-------- Record set
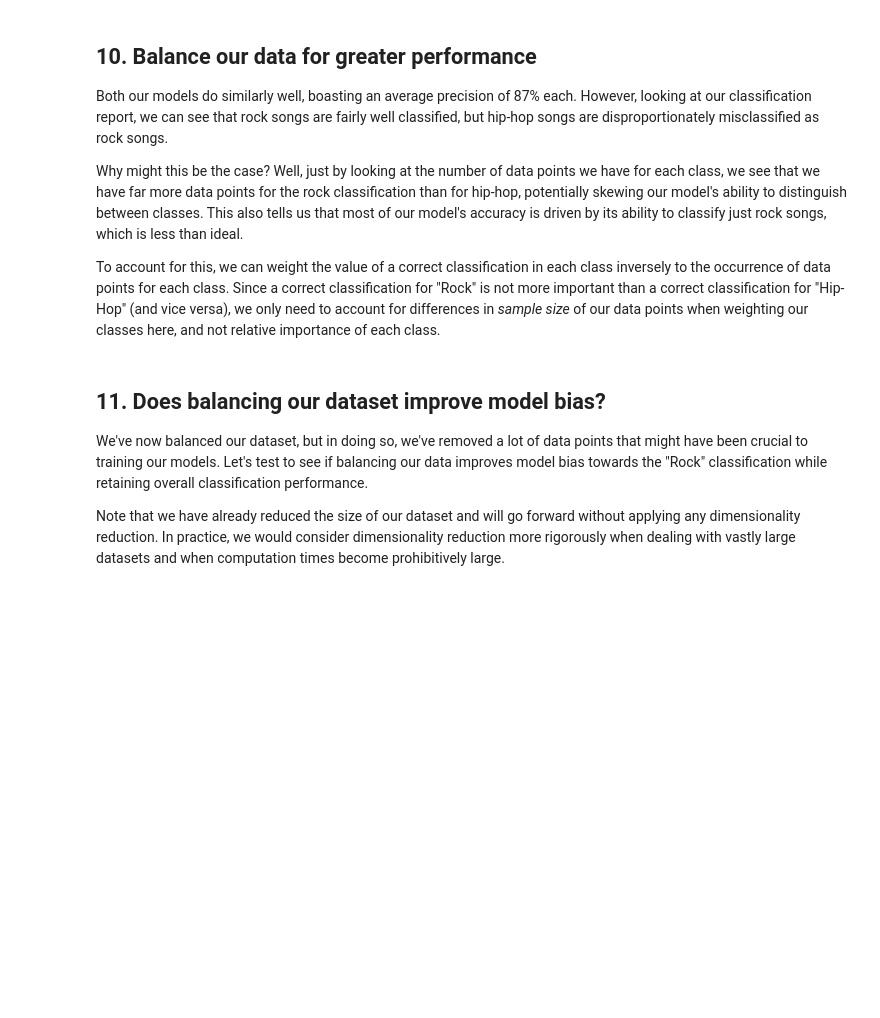
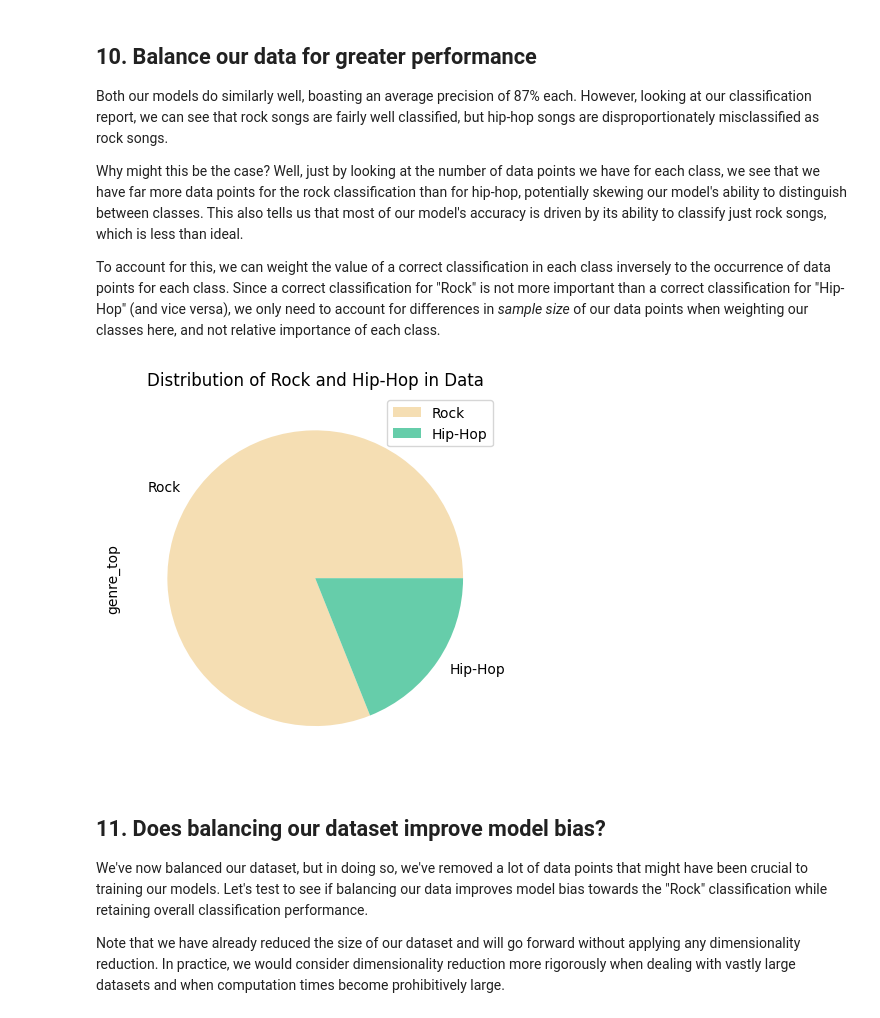
Before and after one commit to tharun-palla/Indentifying-Song-Genre-Using-Classification-Algorithms, a Jupyter notebook: notebook.ipynb, the cells around one changed output. Saved outputs shown, nothing was run; the diff lists cells and outputs as text; code cells hidden in the pictures; blank space fills up the shorter version.

```diff
--- a/notebook.ipynb
+++ b/notebook.ipynb
@@ -238,5 +267,12 @@ Logistic Regression:
 <p>Both our models do similarly well, boasting an average precision of 87% each. However, looking at our classification report, we can see that rock songs are fairly well classified, but hip-hop songs are disproportionately misclassified as rock songs. </p>
 <p>Why might this be the case? Well, just by looking at the number of data points we have for each class, we see that we have far more data points for the rock classification than for hip-hop, potentially skewing our model's ability to distinguish between classes. This also tells us that most of our model's accuracy is driven by its ability to classify just rock songs, which is less than ideal.</p>
 <p>To account for this, we can weight the value of a correct classification in each class inversely to the occurrence of data points for each class. Since a correct classification for "Rock" is not more important than a correct classification for "Hip-Hop" (and vice versa), we only need to account for differences in <em>sample size</em> of our data points when weighting our classes here, and not relative importance of each class. </p>
+# %%
+echo_tracks['genre_top'].value_counts().plot.pie(colors = ["wheat", "mediumaquamarine"])
+plt.legend()
+plt.title("Distribution of Rock and Hip-Hop in Data")
+plt.show()
+# %% [output]
+[figure, added]
 # %%
 # Subset only the hip-hop tracks, and then only the rock tracks
```
Also changed, not shown: parts of 16 cells of this notebook.
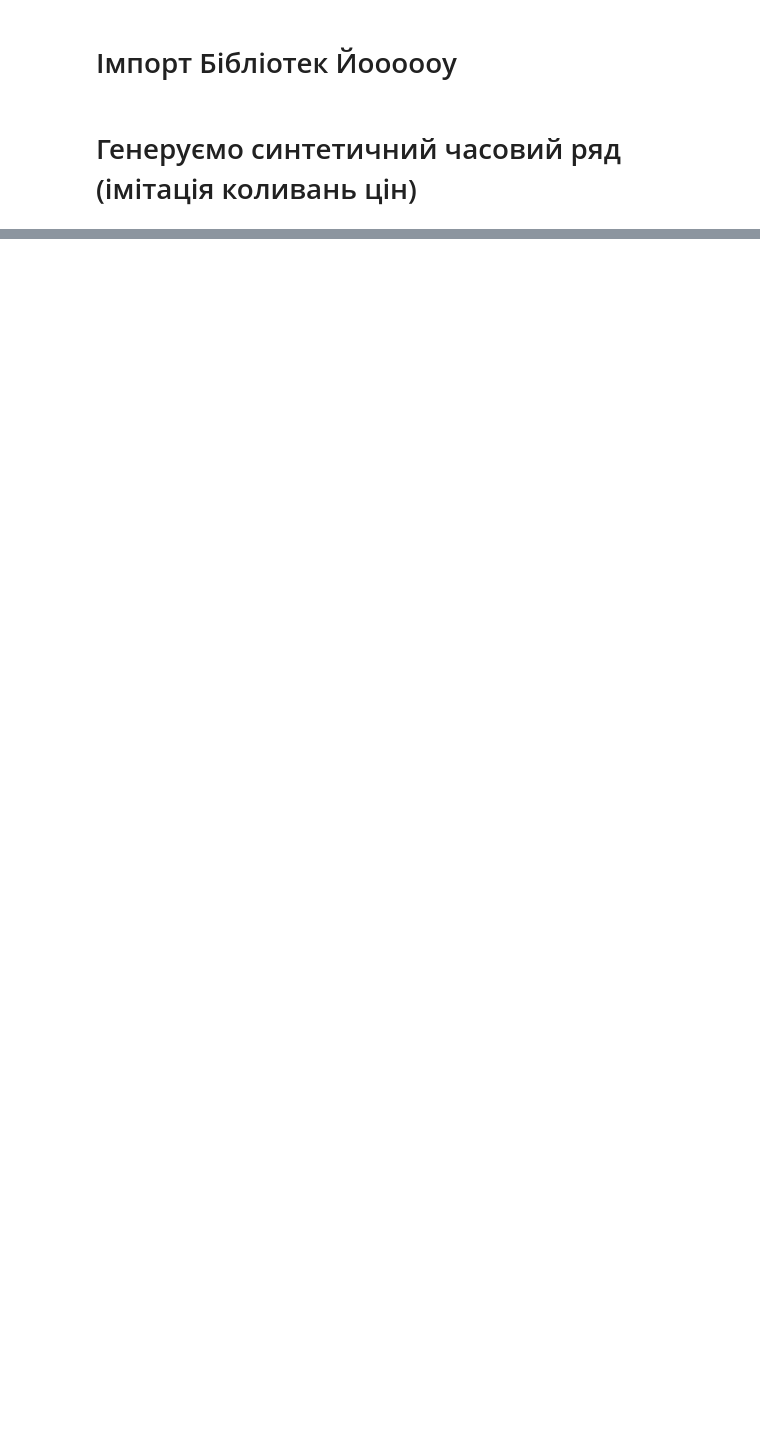
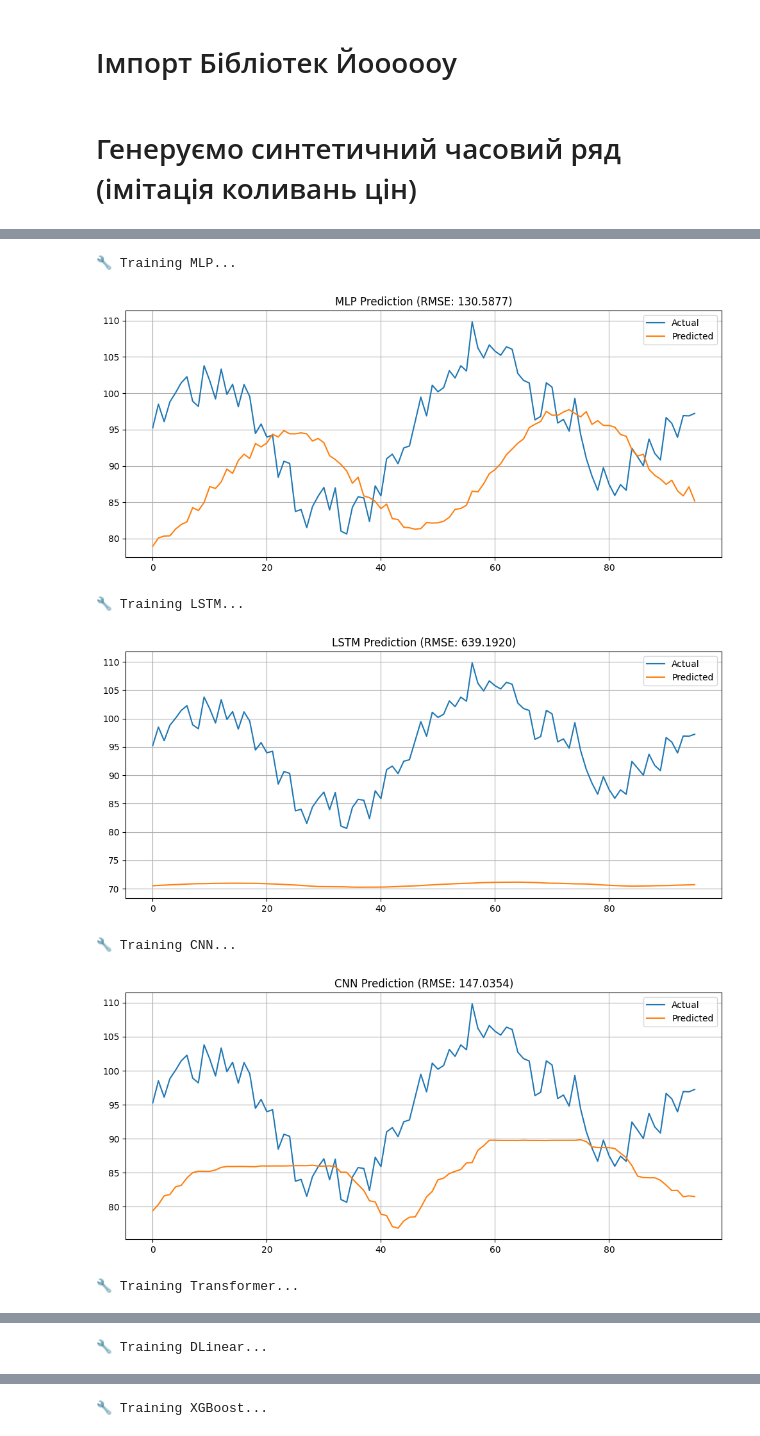
Before and after one commit to ParaskaBohdan/Diplom, a Jupyter notebook: big_data/Untilted_File_1337.ipynb, the cells around one changed output, grey strips where cells are left out. Saved outputs shown, nothing was run; the diff lists cells and outputs as text; code cells hidden in the pictures; blank space fills up the shorter version.

Commit message:
LTSM CNN Transformer MPL Dlinear models

```diff
--- a/big_data/Untilted_File_1337.ipynb
+++ b/big_data/Untilted_File_1337.ipynb
@@ -82,0 +345,17 @@ test_loader = DataLoader(test_dataset, batch_size=32, shuffle=False)
+# %%
+# CNN: здатна виділяти локальні патерни в часових рядах — чудово працює як фільтр ознак
+
+class CNNModel(nn.Module):
+    def __init__(self, input_size, seq_len=10):
+        super(CNNModel, self).__init__()
+        self.conv1 = nn.Conv1d(in_channels=1, out_channels=32, kernel_size=3)
+        self.relu = nn.ReLU()
+        self.pool = nn.AdaptiveMaxPool1d(1)
+        self.fc = nn.Linear(32, 1)
+
+    def forward(self, x):
+        x = x.view(x.size(0), 1, -1)  # reshape для Conv1d
+        x = self.relu(self.conv1(x))
+        x = self.pool(x)
+        x = x.view(x.size(0), -1)
+        return self.fc(x)
@@ -82,0 +399,11 @@ test_loader = DataLoader(test_dataset, batch_size=32, shuffle=False)
+# %%
+# DLinear: простий і ефективний метод від Microsoft, який розділяє тренд і сезонність — дуже легкий, але дає хороші результати
+
+class DLinear(nn.Module):
+    def __init__(self, seq_len):
+        super(DLinear, self).__init__()
+        self.linear = nn.Linear(seq_len, 1)
+
+    def forward(self, x):
+        x = x.view(x.size(0), -1)
+        return self.linear(x)
@@ -82,0 +518,22 @@ test_loader = DataLoader(test_dataset, batch_size=32, shuffle=False)
+# %%
+results = {}
+
+run_torch_model("MLP", MLPModel(input_size=20, hidden_size=64), X_train, y_train, X_test, y_test, scaler, results)
+run_torch_model("LSTM", LSTMModel(input_size=1), X_train, y_train, X_test, y_test, scaler, results)
+run_torch_model("CNN", CNNModel(input_size=1), X_train, y_train, X_test, y_test, scaler, results)
+run_torch_model("Transformer", TransformerModel(input_size=1, seq_len=X_train.shape[1]), X_train, y_train, X_test, y_test, scaler, results)
+run_torch_model("DLinear", DLinear(seq_len=X_train.shape[1]), X_train, y_train, X_test, y_test, scaler, results)
+run_xgboost(X_train, y_train, X_test, y_test, scaler, results)
+
+# 📈 Підсумок
+print("\n📈 RMSE Results Summary:")
+for model_name, rmse in results.items():
+    print(f"{model_name:20s}: RMSE = {rmse:.4f}")
+# %% [output]
+🔧 Training MLP...
+[figure, added]
+🔧 Training LSTM...
+[figure, added]
+🔧 Training CNN...
+[figure, added]
+🔧 Training Transformer...
@@ -82,0 +541 @@ test_loader = DataLoader(test_dataset, batch_size=32, shuffle=False)
+🔧 Training DLinear...
@@ -82,0 +543 @@ test_loader = DataLoader(test_dataset, batch_size=32, shuffle=False)
+🔧 Training XGBoost...
```
Also changed, not shown: parts of 23 cells of this notebook, 3 other files.
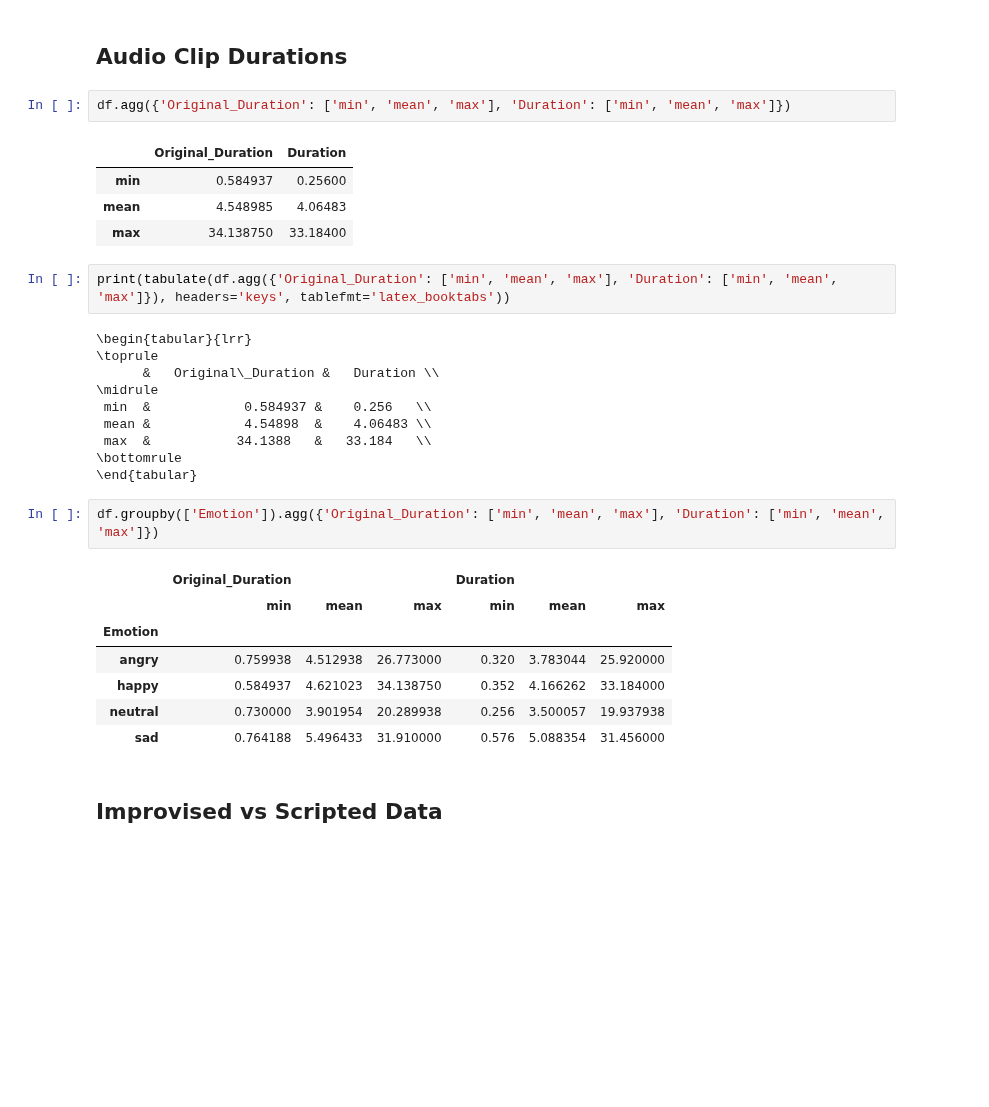
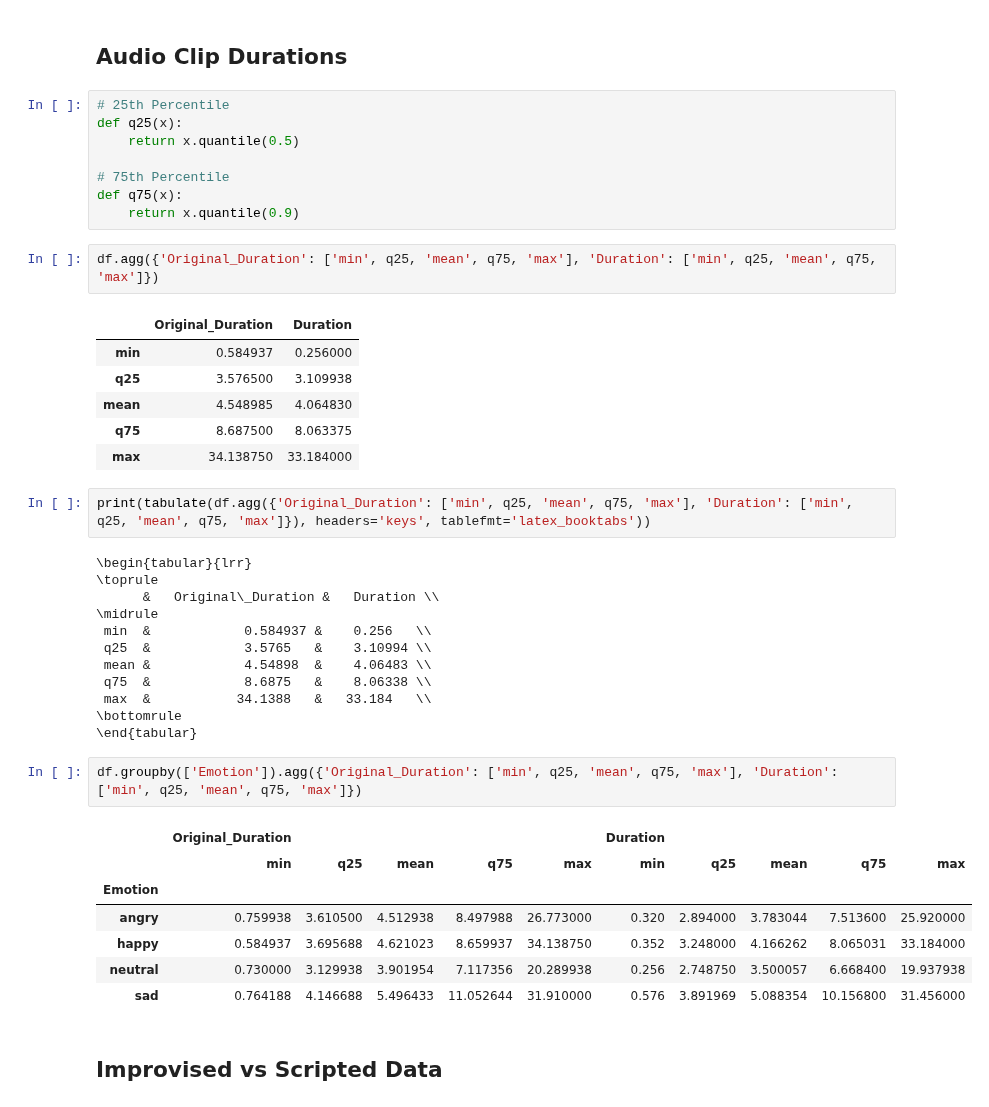
Before and after one commit to MarioCSilva/Speech_Emotion_Recognition_Thesis, a Jupyter notebook: iemocap/data/5_data_study.ipynb, the cells around one changed output. Cells and saved outputs as stored; diff of their text form; blank space fills up the shorter version.

```diff
--- a/iemocap/data/5_data_study.ipynb
+++ b/iemocap/data/5_data_study.ipynb
@@ -56,35 +56,47 @@ df.groupby(['Gender']).agg({'Gender': ['count']})
 | Male | 2882 |
 # %% [markdown]
 ## Audio Clip Durations
+# %%
+# 25th Percentile
+def q25(x):
+    return x.quantile(0.5)
+
+# 75th Percentile
+def q75(x):
+    return x.quantile(0.9)
 # %%
-df.agg({'Original_Duration': ['min', 'mean', 'max'], 'Duration': ['min', 'mean', 'max']})
+df.agg({'Original_Duration': ['min', q25, 'mean', q75, 'max'], 'Duration': ['min', q25, 'mean', q75, 'max']})
 # %% [output]
 |  | Original_Duration | Duration |
-| min | 0.584937 | 0.25600 |
-| mean | 4.548985 | 4.06483 |
-| max | 34.138750 | 33.18400 |
+| min | 0.584937 | 0.256000 |
+| q25 | 3.576500 | 3.109938 |
+| mean | 4.548985 | 4.064830 |
+| q75 | 8.687500 | 8.063375 |
+| max | 34.138750 | 33.184000 |
 # %%
-print(tabulate(df.agg({'Original_Duration': ['min', 'mean', 'max'], 'Duration': ['min', 'mean', 'max']}), headers='keys', tablefmt='latex_booktabs'))
+print(tabulate(df.agg({'Original_Duration': ['min', q25, 'mean', q75, 'max'], 'Duration': ['min', q25, 'mean', q75, 'max']}), headers='keys', tablefmt='latex_booktabs'))
 # %% [output]
 \begin{tabular}{lrr}
 \toprule
       &   Original\_Duration &   Duration \\
 \midrule
  min  &            0.584937 &    0.256   \\
+ q25  &            3.5765   &    3.10994 \\
  mean &            4.54898  &    4.06483 \\
+ q75  &            8.6875   &    8.06338 \\
  max  &           34.1388   &   33.184   \\
 \bottomrule
 \end{tabular}
 # %%
-df.groupby(['Emotion']).agg({'Original_Duration': ['min', 'mean', 'max'], 'Duration': ['min', 'mean', 'max']})
+df.groupby(['Emotion']).agg({'Original_Duration': ['min', q25, 'mean', q75, 'max'], 'Duration': ['min', q25, 'mean', q75, 'max']})
 # %% [output]
-|  | Original_Duration |  |  | Duration |  |  |
-|  | min | mean | max | min | mean | max |
-| Emotion |  |  |  |  |  |  |
-| angry | 0.759938 | 4.512938 | 26.773000 | 0.320 | 3.783044 | 25.920000 |
-| happy | 0.584937 | 4.621023 | 34.138750 | 0.352 | 4.166262 | 33.184000 |
-| neutral | 0.730000 | 3.901954 | 20.289938 | 0.256 | 3.500057 | 19.937938 |
-| sad | 0.764188 | 5.496433 | 31.910000 | 0.576 | 5.088354 | 31.456000 |
+|  | Original_Duration |  |  |  |  | Duration |  |  |  |  |
+|  | min | q25 | mean | q75 | max | min | q25 | mean | q75 | max |
+| Emotion |  |  |  |  |  |  |  |  |  |  |
+| angry | 0.759938 | 3.610500 | 4.512938 | 8.497988 | 26.773000 | 0.320 | 2.894000 | 3.783044 | 7.513600 | 25.920000 |
+| happy | 0.584937 | 3.695688 | 4.621023 | 8.659937 | 34.138750 | 0.352 | 3.248000 | 4.166262 | 8.065031 | 33.184000 |
+| neutral | 0.730000 | 3.129938 | 3.901954 | 7.117356 | 20.289938 | 0.256 | 2.748750 | 3.500057 | 6.668400 | 19.937938 |
+| sad | 0.764188 | 4.146688 | 5.496433 | 11.052644 | 31.910000 | 0.576 | 3.891969 | 5.088354 | 10.156800 | 31.456000 |
 # %% [markdown]
 ## Improvised vs Scripted Data
 # %%
```
Also changed, not shown: 32 other files.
----------------
What the task asks -
From the records above, pull out each line that has "Before".

Answer below -
Before and after one commit to tharun-palla/Indentifying-Song-Genre-Using-Classification-Algorithms, a Jupyter notebook: notebook.ipynb, the cells around one changed output. Saved outputs shown, nothing was run; the diff lists cells and outputs as text; code cells hidden in the pictures; blank space fills up the shorter version.
Before and after one commit to ParaskaBohdan/Diplom, a Jupyter notebook: big_data/Untilted_File_1337.ipynb, the cells around one changed output, grey strips where cells are left out. Saved outputs shown, nothing was run; the diff lists cells and outputs as text; code cells hidden in the pictures; blank space fills up the shorter version.
Before and after one commit to MarioCSilva/Speech_Emotion_Recognition_Thesis, a Jupyter notebook: iemocap/data/5_data_study.ipynb, the cells around one changed output. Cells and saved outputs as stored; diff of their text form; blank space fills up the shorter version.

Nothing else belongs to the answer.